■ THE PROBLEM ■
Find the lines in the records below that contain "отображает", and report each of them.

[Opening EXTRACTED RECORDS section]

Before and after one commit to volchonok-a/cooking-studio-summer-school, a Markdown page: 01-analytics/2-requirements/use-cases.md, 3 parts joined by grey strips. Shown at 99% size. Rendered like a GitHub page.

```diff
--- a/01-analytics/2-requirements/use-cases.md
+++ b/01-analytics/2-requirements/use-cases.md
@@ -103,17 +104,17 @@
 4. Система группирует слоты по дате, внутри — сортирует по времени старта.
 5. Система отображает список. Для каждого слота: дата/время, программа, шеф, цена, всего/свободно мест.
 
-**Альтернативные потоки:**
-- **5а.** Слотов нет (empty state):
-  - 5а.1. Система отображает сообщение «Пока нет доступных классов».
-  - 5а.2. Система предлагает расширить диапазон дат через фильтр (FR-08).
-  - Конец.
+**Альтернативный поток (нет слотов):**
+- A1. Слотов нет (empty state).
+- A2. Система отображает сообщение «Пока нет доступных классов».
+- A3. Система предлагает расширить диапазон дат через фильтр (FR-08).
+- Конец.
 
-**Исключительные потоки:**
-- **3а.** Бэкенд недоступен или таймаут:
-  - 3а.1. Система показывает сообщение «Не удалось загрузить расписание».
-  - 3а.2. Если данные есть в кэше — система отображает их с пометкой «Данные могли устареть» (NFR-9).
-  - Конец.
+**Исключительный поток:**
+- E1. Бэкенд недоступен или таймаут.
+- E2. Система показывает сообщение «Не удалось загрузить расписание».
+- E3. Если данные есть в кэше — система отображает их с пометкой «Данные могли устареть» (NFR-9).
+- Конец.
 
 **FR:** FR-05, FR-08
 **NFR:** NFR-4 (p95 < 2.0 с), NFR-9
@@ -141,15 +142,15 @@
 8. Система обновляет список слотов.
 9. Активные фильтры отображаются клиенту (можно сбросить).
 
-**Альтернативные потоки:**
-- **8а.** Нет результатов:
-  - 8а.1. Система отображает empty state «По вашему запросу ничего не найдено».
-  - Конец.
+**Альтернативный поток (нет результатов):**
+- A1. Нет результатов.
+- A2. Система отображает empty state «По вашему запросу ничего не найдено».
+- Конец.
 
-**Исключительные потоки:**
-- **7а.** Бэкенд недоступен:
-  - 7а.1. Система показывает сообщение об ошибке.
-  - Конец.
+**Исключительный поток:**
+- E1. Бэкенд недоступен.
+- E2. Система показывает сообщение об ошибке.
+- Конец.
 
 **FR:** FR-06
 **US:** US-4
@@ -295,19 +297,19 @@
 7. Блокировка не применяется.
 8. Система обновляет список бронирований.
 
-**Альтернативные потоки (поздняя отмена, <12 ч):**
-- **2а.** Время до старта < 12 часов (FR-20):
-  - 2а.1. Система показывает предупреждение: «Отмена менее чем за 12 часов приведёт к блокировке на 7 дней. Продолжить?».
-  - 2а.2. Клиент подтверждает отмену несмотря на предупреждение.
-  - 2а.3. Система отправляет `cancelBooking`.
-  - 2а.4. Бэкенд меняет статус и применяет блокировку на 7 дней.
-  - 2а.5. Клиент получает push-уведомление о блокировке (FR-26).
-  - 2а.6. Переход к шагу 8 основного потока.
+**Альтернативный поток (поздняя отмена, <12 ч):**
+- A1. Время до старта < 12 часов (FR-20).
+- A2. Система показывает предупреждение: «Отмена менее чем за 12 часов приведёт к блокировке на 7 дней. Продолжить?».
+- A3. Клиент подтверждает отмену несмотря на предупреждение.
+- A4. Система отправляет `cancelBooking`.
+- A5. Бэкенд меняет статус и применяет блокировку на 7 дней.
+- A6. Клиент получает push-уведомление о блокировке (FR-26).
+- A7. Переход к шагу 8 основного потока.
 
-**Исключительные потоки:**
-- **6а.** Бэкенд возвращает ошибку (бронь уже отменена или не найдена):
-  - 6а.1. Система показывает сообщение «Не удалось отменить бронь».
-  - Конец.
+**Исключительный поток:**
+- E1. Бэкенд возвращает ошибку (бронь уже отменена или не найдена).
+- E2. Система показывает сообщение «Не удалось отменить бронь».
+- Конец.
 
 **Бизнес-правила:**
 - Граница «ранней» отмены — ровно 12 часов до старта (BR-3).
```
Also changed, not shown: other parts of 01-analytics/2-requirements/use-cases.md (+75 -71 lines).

[Closing EXTRACTED RECORDS section]
[Opening EXTRACTED RECORDS section]

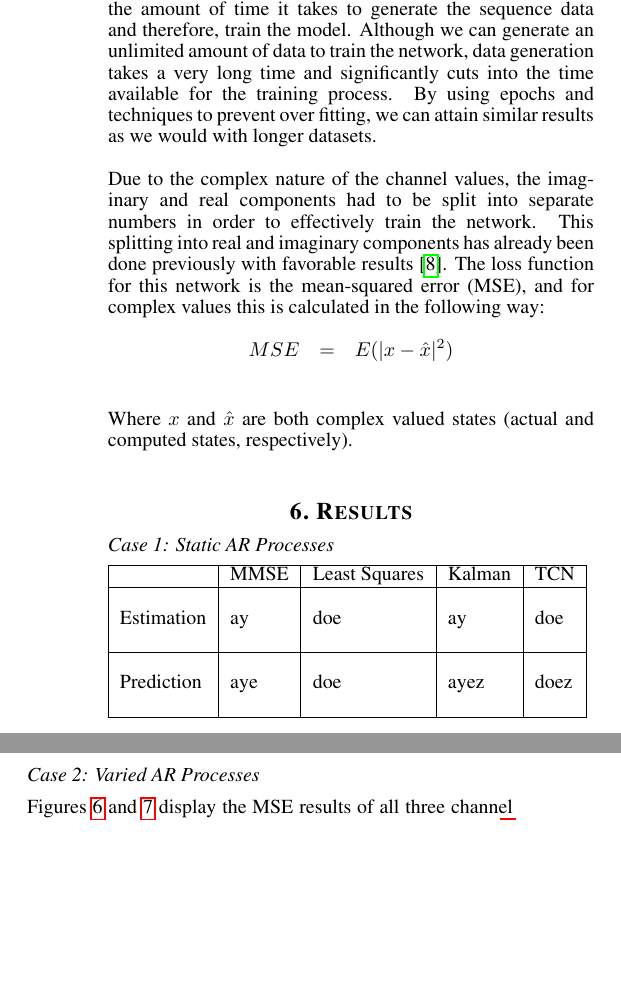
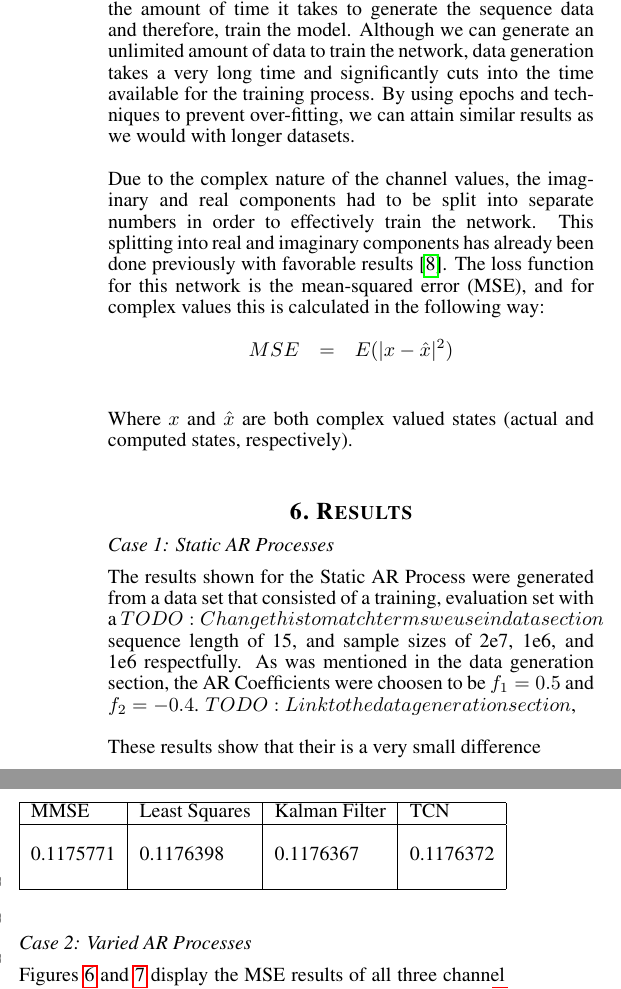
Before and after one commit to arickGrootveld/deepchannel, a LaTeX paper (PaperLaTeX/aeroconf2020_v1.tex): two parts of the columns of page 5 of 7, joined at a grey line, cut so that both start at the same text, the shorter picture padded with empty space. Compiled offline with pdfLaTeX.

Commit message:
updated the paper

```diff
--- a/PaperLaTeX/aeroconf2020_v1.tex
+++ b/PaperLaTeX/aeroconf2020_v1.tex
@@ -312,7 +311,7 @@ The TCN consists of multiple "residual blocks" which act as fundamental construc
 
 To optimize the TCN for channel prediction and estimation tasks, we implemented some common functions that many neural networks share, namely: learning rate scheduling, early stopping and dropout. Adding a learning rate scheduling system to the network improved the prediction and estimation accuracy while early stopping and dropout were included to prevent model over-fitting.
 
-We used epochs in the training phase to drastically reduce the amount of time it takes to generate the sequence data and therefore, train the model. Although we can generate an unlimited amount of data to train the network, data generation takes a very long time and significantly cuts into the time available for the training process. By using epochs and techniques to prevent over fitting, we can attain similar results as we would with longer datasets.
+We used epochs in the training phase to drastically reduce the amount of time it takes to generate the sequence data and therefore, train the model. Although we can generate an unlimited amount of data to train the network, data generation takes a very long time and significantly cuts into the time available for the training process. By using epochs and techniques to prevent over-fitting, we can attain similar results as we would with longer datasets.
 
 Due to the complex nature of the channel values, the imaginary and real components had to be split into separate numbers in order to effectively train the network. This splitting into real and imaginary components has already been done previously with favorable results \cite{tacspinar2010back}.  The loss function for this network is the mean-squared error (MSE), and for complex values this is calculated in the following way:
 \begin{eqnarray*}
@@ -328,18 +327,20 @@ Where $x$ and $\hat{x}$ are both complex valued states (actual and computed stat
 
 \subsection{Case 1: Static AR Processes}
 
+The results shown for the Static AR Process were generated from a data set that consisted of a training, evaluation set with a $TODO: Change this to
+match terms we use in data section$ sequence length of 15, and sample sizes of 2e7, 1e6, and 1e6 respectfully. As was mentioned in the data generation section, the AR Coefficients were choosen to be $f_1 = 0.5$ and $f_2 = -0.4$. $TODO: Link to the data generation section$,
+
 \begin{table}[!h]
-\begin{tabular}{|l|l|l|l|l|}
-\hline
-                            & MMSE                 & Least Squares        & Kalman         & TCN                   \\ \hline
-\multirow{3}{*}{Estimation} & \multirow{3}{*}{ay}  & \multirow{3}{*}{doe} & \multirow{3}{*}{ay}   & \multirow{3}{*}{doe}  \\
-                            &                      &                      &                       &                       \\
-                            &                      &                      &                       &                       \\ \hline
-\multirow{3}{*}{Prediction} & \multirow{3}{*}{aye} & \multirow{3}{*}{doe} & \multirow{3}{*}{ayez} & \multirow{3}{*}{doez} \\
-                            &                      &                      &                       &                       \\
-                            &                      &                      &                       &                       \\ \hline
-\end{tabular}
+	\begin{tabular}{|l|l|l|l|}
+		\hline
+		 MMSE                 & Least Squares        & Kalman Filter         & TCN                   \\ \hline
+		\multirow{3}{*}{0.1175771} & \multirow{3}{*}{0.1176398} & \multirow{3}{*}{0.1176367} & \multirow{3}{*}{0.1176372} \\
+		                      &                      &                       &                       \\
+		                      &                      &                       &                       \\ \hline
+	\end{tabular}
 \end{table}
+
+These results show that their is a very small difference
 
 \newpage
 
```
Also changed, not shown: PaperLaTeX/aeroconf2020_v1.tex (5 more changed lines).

[Closing EXTRACTED RECORDS section]
[Opening EXTRACTED RECORDS section]

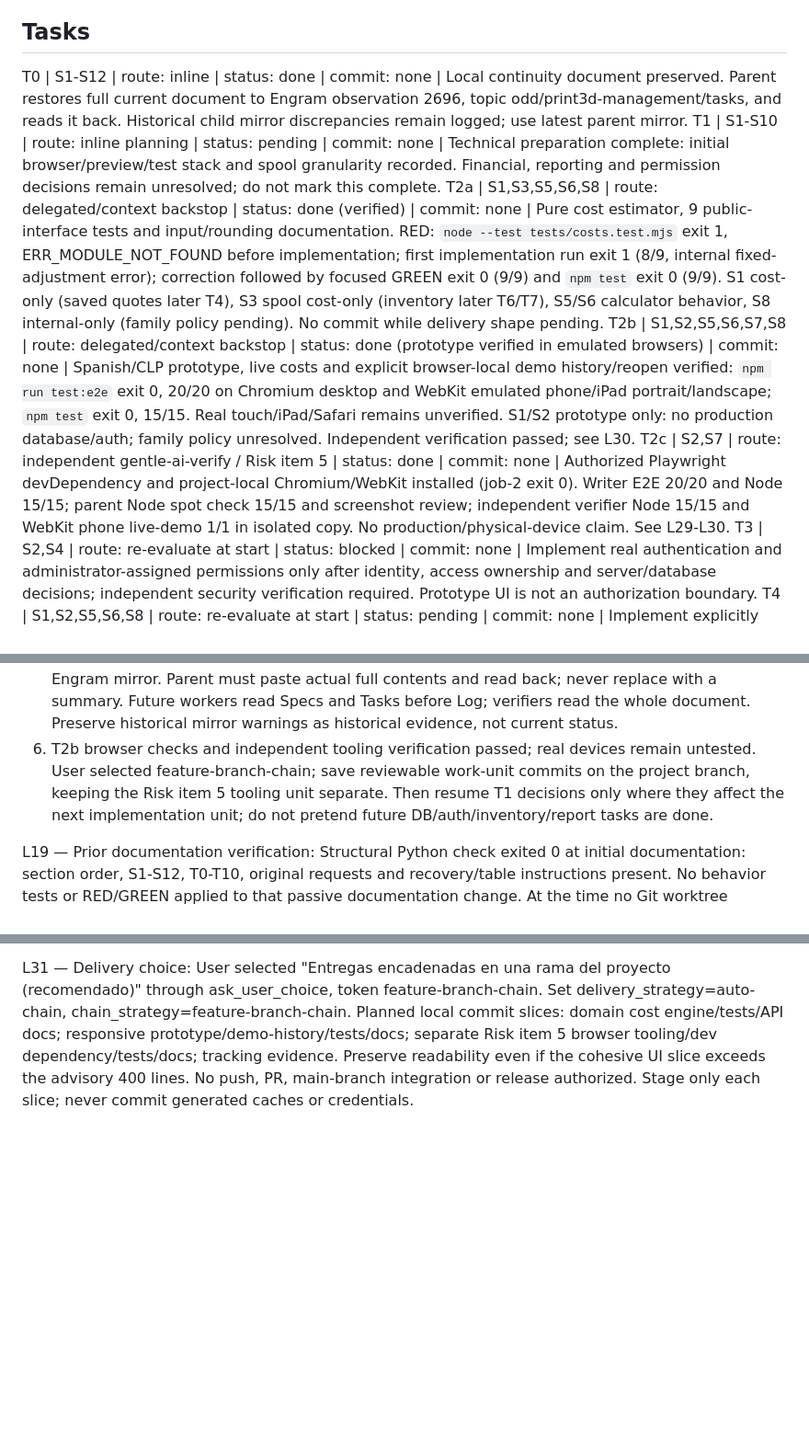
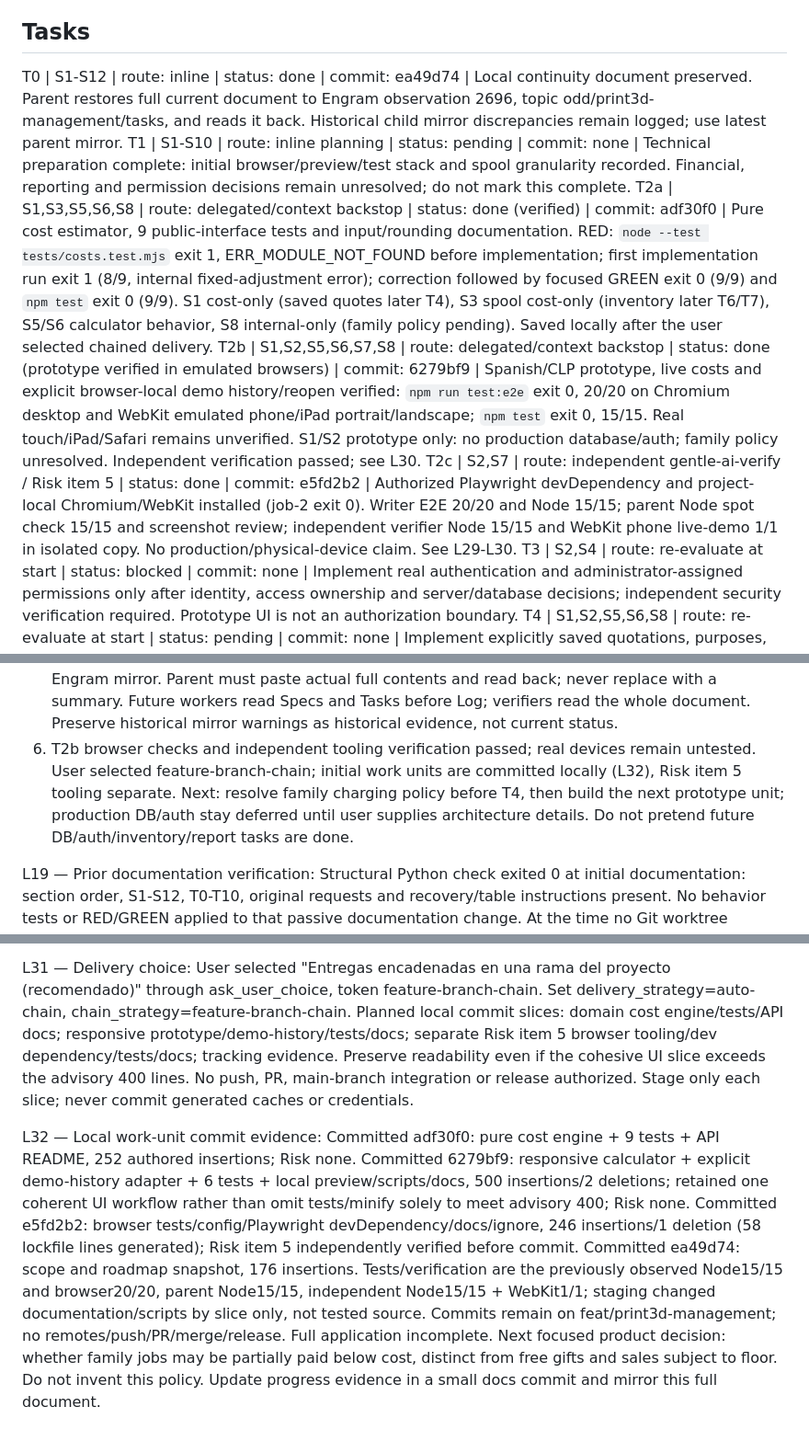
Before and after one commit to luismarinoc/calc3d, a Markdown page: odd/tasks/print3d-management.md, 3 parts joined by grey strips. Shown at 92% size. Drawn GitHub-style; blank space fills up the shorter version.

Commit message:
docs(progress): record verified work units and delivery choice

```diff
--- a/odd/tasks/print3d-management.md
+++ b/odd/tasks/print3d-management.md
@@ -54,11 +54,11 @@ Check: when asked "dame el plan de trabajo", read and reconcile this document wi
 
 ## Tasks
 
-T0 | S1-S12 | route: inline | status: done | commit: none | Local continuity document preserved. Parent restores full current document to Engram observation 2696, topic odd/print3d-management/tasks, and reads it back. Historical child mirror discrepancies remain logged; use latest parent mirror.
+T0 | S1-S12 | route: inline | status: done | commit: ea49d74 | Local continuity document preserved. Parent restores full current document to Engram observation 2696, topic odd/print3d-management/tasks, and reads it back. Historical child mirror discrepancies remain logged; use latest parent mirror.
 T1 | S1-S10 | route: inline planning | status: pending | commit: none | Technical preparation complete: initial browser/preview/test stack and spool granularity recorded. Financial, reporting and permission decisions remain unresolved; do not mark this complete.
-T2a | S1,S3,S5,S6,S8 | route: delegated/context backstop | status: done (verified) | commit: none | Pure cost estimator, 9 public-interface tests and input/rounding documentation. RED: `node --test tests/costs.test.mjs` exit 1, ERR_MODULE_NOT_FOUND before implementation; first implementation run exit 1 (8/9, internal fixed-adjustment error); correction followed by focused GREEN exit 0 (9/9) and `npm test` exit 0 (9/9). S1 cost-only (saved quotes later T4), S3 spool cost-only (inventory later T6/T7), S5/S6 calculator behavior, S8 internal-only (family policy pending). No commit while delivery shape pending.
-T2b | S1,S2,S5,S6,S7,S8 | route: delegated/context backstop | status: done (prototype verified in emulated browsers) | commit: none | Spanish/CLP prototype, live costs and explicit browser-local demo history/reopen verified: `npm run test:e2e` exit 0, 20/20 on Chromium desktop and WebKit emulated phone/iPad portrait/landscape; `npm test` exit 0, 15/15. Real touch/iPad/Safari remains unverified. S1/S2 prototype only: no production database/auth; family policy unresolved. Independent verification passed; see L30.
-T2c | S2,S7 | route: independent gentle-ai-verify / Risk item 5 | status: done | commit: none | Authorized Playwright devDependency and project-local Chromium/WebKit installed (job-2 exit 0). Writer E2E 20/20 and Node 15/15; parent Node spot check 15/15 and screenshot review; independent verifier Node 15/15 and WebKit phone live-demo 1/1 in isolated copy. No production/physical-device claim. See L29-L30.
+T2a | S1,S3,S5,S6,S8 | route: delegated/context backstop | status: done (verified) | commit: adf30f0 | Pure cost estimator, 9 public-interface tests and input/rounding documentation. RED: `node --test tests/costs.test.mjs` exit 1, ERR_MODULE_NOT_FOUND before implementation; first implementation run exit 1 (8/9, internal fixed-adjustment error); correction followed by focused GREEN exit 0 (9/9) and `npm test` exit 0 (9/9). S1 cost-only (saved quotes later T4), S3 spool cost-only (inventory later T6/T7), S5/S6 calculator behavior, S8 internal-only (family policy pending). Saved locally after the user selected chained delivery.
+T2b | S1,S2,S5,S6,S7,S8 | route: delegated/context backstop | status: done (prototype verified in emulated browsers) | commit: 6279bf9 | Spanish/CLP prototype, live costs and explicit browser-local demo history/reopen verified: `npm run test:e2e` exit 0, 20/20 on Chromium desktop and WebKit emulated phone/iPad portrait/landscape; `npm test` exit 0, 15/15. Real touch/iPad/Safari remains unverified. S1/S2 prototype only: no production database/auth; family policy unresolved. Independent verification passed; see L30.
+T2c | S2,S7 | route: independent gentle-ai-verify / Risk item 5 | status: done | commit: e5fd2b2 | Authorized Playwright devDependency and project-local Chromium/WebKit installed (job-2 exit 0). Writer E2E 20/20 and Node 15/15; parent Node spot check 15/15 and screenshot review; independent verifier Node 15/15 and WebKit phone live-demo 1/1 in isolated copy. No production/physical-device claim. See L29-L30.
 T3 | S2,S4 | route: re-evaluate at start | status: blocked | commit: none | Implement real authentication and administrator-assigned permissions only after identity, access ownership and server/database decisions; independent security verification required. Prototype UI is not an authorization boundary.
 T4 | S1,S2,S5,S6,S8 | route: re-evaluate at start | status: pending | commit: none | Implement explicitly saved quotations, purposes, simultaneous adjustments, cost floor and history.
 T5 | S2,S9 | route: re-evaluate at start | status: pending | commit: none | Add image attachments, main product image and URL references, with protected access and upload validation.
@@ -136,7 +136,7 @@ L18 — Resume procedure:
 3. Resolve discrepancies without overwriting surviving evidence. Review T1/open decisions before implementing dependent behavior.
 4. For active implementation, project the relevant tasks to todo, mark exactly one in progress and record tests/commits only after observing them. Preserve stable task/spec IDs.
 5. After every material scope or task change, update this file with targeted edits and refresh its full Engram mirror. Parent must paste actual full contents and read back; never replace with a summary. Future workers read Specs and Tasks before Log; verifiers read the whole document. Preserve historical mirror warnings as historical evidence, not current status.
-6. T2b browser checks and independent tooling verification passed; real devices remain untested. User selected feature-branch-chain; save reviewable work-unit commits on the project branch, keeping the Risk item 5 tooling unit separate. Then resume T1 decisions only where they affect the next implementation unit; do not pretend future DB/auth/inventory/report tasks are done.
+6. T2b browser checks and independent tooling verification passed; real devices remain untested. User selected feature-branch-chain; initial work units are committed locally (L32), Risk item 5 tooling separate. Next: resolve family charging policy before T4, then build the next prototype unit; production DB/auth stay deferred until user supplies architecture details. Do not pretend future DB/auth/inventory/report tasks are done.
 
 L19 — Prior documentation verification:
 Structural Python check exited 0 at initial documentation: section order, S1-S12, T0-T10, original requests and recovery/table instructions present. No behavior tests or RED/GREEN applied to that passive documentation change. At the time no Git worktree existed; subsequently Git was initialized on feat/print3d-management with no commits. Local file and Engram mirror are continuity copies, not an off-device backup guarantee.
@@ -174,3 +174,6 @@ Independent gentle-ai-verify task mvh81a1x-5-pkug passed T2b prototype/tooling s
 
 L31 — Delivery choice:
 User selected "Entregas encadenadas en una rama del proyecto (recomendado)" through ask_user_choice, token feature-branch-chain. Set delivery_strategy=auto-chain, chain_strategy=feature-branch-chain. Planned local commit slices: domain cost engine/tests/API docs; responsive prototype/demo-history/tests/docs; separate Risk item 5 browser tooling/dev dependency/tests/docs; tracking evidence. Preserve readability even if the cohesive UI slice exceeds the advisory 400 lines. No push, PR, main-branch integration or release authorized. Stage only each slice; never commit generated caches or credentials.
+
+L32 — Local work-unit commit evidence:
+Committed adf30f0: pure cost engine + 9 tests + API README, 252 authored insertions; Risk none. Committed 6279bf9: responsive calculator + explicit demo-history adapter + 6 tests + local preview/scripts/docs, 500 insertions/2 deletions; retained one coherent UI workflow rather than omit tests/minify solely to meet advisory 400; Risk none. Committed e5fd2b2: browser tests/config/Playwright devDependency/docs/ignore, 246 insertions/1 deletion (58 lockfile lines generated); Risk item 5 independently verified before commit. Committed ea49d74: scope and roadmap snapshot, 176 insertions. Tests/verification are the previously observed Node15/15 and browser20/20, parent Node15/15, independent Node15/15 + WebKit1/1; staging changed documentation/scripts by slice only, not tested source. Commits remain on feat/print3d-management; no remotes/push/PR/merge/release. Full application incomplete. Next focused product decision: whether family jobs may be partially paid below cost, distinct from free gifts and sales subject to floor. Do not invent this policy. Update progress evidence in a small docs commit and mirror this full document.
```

[Closing EXTRACTED RECORDS section]

■ RESPONSE TO THIS TASK ■
 5. Система отображает список. Для каждого слота: дата/время, программа, шеф, цена, всего/свободно мест.
-  - 5а.1. Система отображает сообщение «Пока нет доступных классов».
+- A2. Система отображает сообщение «Пока нет доступных классов».
-  - 3а.2. Если данные есть в кэше — система отображает их с пометкой «Данные могли устареть» (NFR-9).
+- E3. Если данные есть в кэше — система отображает их с пометкой «Данные могли устареть» (NFR-9).
-  - 8а.1. Система отображает empty state «По вашему запросу ничего не найдено».
+- A2. Система отображает empty state «По вашему запросу ничего не найдено».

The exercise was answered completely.